Instructions for the task = Pick out each line of the records in which the word "Spowder" appears.
Data for this task Start Marker
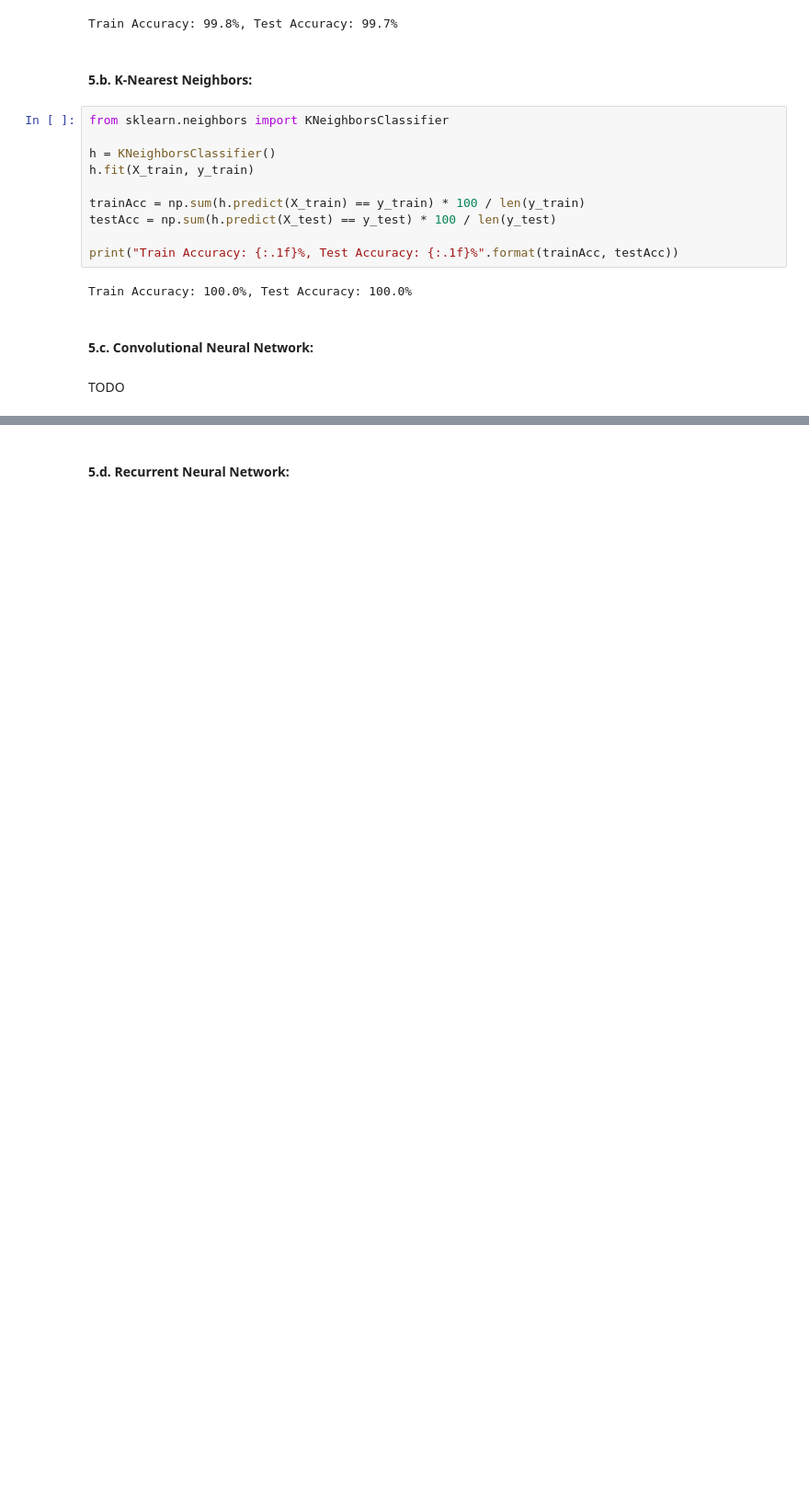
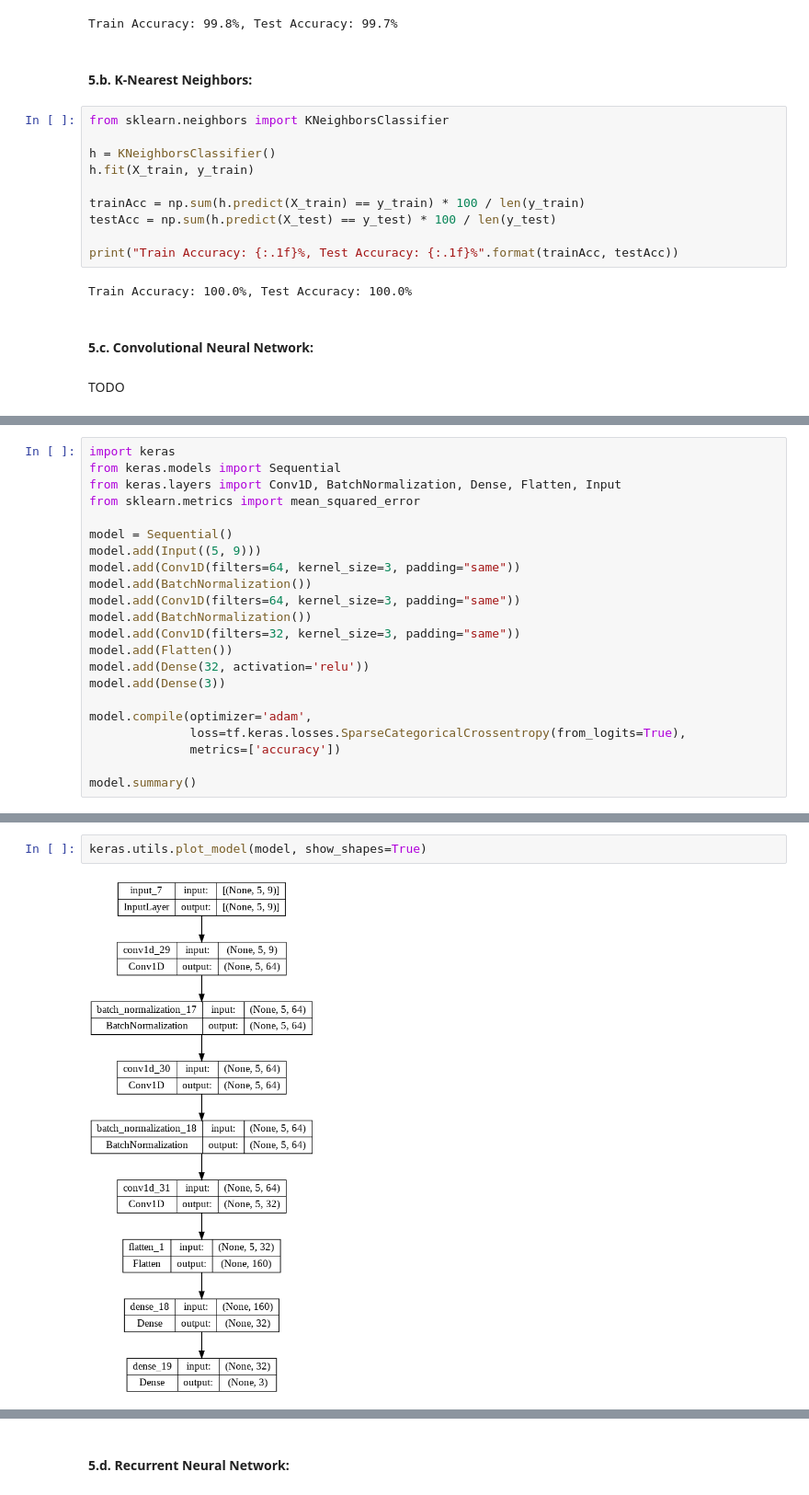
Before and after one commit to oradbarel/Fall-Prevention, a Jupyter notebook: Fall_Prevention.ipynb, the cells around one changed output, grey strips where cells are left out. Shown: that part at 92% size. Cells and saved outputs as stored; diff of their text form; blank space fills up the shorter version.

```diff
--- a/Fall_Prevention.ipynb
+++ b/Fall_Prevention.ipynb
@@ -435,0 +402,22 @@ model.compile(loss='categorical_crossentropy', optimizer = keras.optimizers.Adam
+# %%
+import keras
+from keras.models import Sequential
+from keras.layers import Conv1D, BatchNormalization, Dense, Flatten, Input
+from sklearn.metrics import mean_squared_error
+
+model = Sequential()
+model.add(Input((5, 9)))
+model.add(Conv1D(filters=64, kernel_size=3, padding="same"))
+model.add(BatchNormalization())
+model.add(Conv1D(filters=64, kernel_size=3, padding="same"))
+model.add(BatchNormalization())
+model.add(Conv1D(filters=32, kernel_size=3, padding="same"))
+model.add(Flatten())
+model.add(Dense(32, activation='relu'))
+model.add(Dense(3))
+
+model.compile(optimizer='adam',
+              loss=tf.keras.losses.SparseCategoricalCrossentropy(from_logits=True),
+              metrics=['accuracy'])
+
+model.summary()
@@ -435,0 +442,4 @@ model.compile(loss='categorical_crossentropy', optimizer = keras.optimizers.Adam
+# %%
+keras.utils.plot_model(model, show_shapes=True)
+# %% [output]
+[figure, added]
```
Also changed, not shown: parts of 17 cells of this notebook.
Data for this task End Marker
Data for this task Start Marker
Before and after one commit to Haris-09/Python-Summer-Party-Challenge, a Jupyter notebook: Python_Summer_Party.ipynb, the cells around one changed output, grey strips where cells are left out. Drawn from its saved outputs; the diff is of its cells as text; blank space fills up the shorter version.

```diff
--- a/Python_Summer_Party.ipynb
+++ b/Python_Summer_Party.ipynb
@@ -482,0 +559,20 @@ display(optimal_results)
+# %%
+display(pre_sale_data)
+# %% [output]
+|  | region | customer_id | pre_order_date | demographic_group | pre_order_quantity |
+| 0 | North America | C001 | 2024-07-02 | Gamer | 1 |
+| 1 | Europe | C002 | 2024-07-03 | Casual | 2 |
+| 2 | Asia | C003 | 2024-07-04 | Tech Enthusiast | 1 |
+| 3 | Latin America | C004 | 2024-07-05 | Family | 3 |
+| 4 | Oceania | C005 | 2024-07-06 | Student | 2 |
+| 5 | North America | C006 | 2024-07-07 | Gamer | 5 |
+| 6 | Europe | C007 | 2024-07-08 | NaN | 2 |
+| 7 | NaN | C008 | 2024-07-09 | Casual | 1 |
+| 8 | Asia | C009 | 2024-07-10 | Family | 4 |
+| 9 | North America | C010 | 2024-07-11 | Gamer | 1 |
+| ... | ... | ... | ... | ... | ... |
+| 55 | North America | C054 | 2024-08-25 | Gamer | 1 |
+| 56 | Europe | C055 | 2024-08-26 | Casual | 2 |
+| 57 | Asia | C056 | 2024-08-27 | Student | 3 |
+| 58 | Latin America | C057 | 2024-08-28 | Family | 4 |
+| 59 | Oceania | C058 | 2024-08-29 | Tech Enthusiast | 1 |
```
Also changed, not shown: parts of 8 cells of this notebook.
Data for this task End Marker
Data for this task Start Marker
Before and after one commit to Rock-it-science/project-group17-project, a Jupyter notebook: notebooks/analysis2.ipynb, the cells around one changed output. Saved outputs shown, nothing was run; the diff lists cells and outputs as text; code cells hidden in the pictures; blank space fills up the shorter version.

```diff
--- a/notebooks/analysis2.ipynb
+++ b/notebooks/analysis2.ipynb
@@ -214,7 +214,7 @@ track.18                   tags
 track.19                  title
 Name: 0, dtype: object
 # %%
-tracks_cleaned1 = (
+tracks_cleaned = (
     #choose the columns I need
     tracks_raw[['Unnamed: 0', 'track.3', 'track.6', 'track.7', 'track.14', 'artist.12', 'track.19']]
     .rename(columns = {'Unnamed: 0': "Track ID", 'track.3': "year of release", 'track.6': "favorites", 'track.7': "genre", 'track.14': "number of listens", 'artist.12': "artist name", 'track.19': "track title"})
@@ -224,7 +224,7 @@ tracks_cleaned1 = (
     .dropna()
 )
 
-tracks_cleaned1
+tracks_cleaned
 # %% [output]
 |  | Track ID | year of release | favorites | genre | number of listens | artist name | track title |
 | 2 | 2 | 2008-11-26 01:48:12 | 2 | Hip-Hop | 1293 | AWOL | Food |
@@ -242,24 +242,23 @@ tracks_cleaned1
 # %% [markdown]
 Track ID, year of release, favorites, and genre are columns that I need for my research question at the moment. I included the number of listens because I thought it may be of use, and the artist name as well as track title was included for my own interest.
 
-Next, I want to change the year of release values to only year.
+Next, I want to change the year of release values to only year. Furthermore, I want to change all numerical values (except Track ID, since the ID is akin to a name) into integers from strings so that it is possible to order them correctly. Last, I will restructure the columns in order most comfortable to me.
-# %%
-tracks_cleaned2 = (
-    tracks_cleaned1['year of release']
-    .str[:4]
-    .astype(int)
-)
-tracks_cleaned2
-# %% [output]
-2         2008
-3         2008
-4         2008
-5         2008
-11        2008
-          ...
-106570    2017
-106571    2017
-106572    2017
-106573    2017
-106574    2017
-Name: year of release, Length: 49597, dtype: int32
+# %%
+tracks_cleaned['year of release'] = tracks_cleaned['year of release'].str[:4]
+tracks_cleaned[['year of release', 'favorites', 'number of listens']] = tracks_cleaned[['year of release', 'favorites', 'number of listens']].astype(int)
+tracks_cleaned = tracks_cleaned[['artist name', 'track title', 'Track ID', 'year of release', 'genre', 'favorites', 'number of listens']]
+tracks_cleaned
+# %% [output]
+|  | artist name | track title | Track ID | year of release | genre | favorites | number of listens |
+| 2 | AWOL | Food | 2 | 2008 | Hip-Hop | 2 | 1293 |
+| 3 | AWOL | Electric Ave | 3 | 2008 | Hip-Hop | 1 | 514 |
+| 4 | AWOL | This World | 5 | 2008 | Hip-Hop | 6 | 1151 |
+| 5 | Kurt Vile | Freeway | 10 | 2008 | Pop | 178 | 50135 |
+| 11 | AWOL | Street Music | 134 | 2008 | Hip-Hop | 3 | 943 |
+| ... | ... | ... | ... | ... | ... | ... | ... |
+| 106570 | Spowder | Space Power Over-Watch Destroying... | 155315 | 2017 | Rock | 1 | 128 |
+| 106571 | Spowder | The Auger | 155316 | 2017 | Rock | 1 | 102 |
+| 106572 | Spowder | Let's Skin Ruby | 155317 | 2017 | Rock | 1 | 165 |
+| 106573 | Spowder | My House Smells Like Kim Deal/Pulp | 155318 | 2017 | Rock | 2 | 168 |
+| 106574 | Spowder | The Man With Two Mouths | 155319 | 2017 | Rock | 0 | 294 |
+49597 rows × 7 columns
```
Data for this task End Marker
Answer to this problem =
+| 106570 | Spowder | Space Power Over-Watch Destroying... | 155315 | 2017 | Rock | 1 | 128 |
+| 106571 | Spowder | The Auger | 155316 | 2017 | Rock | 1 | 102 |
+| 106572 | Spowder | Let's Skin Ruby | 155317 | 2017 | Rock | 1 | 165 |
+| 106573 | Spowder | My House Smells Like Kim Deal/Pulp | 155318 | 2017 | Rock | 2 | 168 |
+| 106574 | Spowder | The Man With Two Mouths | 155319 | 2017 | Rock | 0 | 294 |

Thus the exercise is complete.